Task statement: Which lines of the entries below hold the word "content"? Report each of them.

Web document revisions:

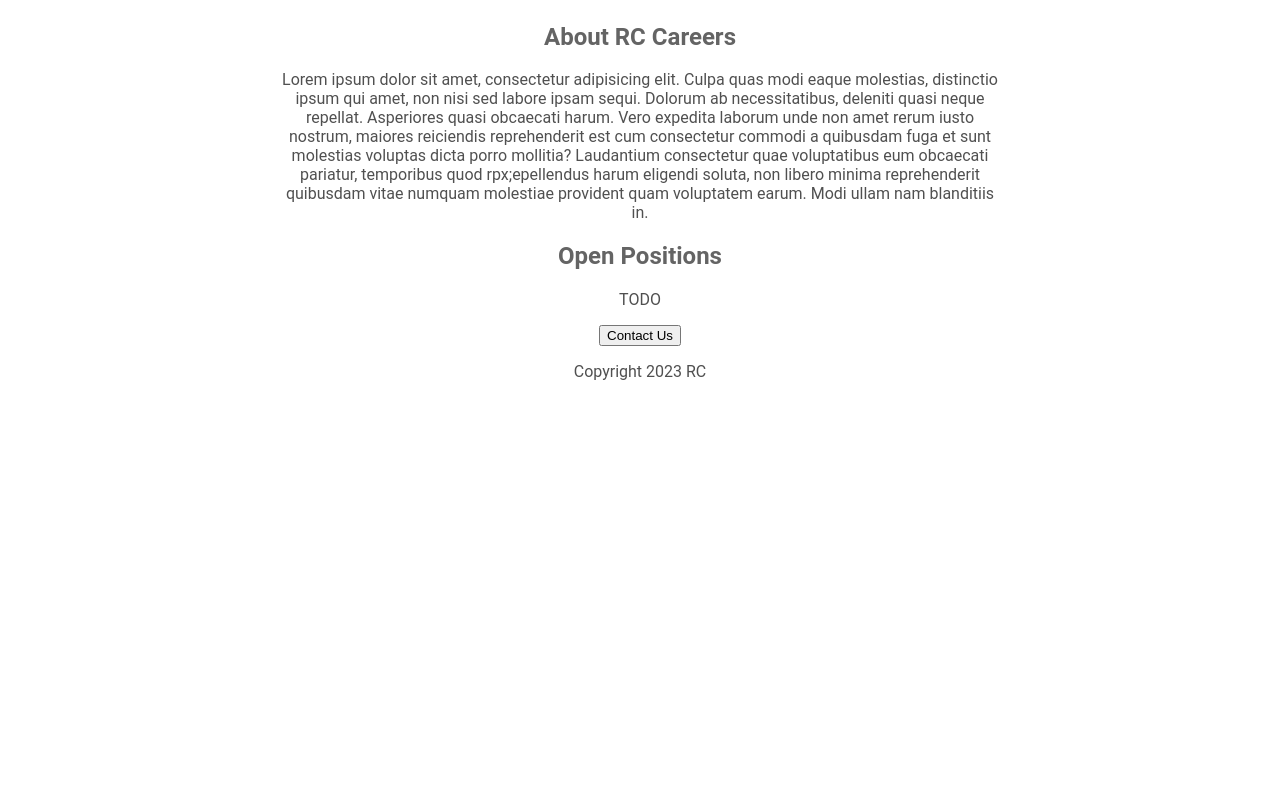
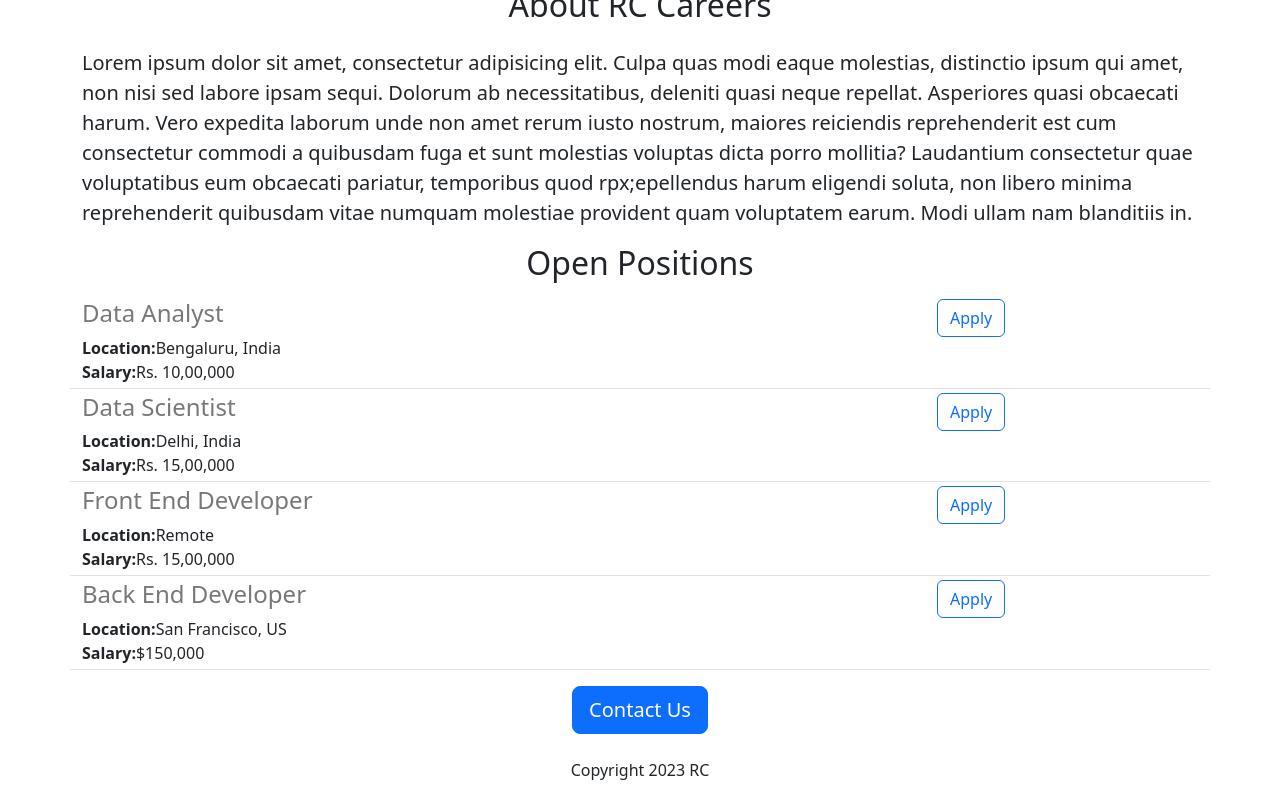
Before and after one commit to RaMmer0P/careers-website, a Flask app: page / in a window 1280 px wide. Shown: the part 462-1260 px from the top of the page. Before the commit the page ends 842 px from the top, so only its background shows below. Run offline with Flask 3, Linux system fonts and the light colour scheme.

Commit message:
added dynamic data

```diff
--- a/app.py
+++ b/app.py
@@ -1,10 +1,41 @@
-from flask import Flask,render_template
+from flask import Flask,render_template,jsonify
 
 app = Flask(__name__)
 
+
+JOBS=[
+  {
+    'id':1,
+    'title': 'Data Analyst',
+    'location': 'Bengaluru, India',
+    'salary': 'Rs. 10,00,000'
+  },
+  {
+    'id':2,
+    'title': 'Data Scientist',
+    'location': 'Delhi, India',
+    'salary': 'Rs. 15,00,000'
+  },
+  {
+    'id':3,
+    'title': 'Front End Developer',
+    'location': 'Remote',
+    'salary': 'Rs. 15,00,000'
+  },
+
+  {
+    'id':4,
+    'title': 'Back End Developer',
+    'location': 'San Francisco, US',
+    'salary': '$150,000'
+  }
+]
 @app.route('/')
 def hello_world():
-    return render_template('home.html')
+    return render_template('home.html', jobs=JOBS, company_name="RC")
 
+@app.route('/api/jobs')
+def list_jobs():
+  return jsonify(JOBS)
 if __name__=="__main__":
    app.run(host='0.0.0.0',debug=True)
--- a/templates/home.html
+++ b/templates/home.html
@@ -4,57 +4,33 @@
   <meta charset="UTF-8">
   <meta http-equiv="X-UA-Compatible" content="IE=edge">
   <meta name="viewport" content="width=device-width, initial-scale=1.0">
+  <link href="https://cdn.jsdelivr.net/npm/bootstrap@5.3.2/dist/css/bootstrap.min.css" rel="stylesheet" integrity="sha384-T3c6CoIi6uLrA9TneNEoa7RxnatzjcDSCmG1MXxSR1GAsXEV/Dwwykc2MPK8M2HN" crossorigin="anonymous">
   <title>Careers </title>
   <style>
-    h1{
-      font-size: 40px;
-      font-family: Roboto;
-      font-weight: normal;
-      color: rgb(100,100,100);
-      text-align: center;
-    }
     #banner{
+      height: 360px;
       width: 100%;
-      height: 360px;
-      object-fit: cover;
-    }
-    h2{
-      font-family: Roboto;
-      font: size: 32px;
-      color: rgb(100,100,100);
-      text-align: center;
-
-    }
-    p{
-      font-family: Roboto;
-      font: size: 32px;
-      color: rgb(80,80,80);
-      text-align: center;
-    }
-    #Container{
-      max-width: 720px;
-      margin: 0 auto 0 auto
-    }
-    .body-text{
-      font-family: Roboto;
-      color: rgb(80,80,80);
     }
   </style>
 </head>
 <body>
-  <div id="Container">
-  <h1>RC Careers</h1>
+  <div class="container">
+  <h1 class="text-center mt-2 mb-4" >{{company_name}} Careers</h1>
   <img
- id='banner' src="https://images.unsplash.com/photo-1521791136064-7986c2920216?auto=format&fit=crop&q=80&w=869&ixlib=rb-4.0.3&ixid=M3wxMjA3fDB8MHxwaG90by1wYWdlfHx8fGVufDB8fHx8fA%3D%3D" alt="None">
-  <h2>About RC Careers</h2>
-  <p class="body-text">Lorem ipsum dolor sit amet, consectetur adipisicing elit. Culpa quas modi eaque molestias, distinctio ipsum qui amet, non nisi sed labore ipsam sequi. Dolorum ab necessitatibus, deleniti quasi neque repellat.
+ id='banner' src="https://images.unsplash.com/photo-1521791136064-7986c2920216?auto=format&fit=crop&q=80&w=869&ixlib=rb-4.0.3&ixid=M3wxMjA3fDB8MHxwaG90by1wYWdlfHx8fGVufDB8fHx8fA%3D%3D" class="img-fluid" alt="None">
+  <h2 class="text-center mt-2 mb-4">About RC Careers</h2>
+  <p class="lead">Lorem ipsum dolor sit amet, consectetur adipisicing elit. Culpa quas modi eaque molestias, distinctio ipsum qui amet, non nisi sed labore ipsam sequi. Dolorum ab necessitatibus, deleniti quasi neque repellat.
   Asperiores quasi obcaecati harum. Vero expedita laborum unde non amet rerum iusto nostrum, maiores reiciendis reprehenderit est cum consectetur commodi a quibusdam fuga et sunt molestias voluptas dicta porro mollitia?
   Laudantium consectetur quae voluptatibus eum obcaecati pariatur, temporibus quod rpx;epellendus harum eligendi soluta, non libero minima reprehenderit quibusdam vitae numquam molestiae provident quam voluptatem earum. Modi ullam nam blanditiis in.</p>
-  <h2>Open Positions</h2>
-  <p class="body-text">TODO</p>
-    <div style="text-align: center;">
-  <button>Contact Us</button>
-      <p>Copyright 2023 RC</p>
+  <h2 class="text-center">Open Positions</h2>
+  <p >
+    {% for job in jobs %}
+    {%include 'jobitem.html' %}
+    {% endfor %}
+  </p>
+    <div class="text-center">
+  <button class="btn btn-primary btn-lg">Contact Us</button>
+      <p class="mt-4">Copyright 2023 RC</p>
       </div>
     </div>
 </body>
--- /dev/null
+++ b/templates/jobitem.html
@@ -0,0 +1,13 @@
+<div class="border-bottom row" style="margin-bottom:16px; margin-bottom:4px; padding-bottom:4px; ">
+  <div class="col-9">
+  <h4 style="color:rgb(120,120,120);">{{job['title']}}</h4>
+<div><b>Location:</b>{{job['location']}}</div>
+  {%if 'salary' in job%}
+   <div><b>Salary:</b>{{job['salary']}}
+   </div >
+  {%endif%}
+    </div>
+  <div class="col-3">
+  <button type="button" class="btn btn-outline-primary">Apply</button>
+    </div>
+</div>
```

Output below:
   <meta http-equiv="X-UA-Compatible" content="IE=edge">
   <meta name="viewport" content="width=device-width, initial-scale=1.0">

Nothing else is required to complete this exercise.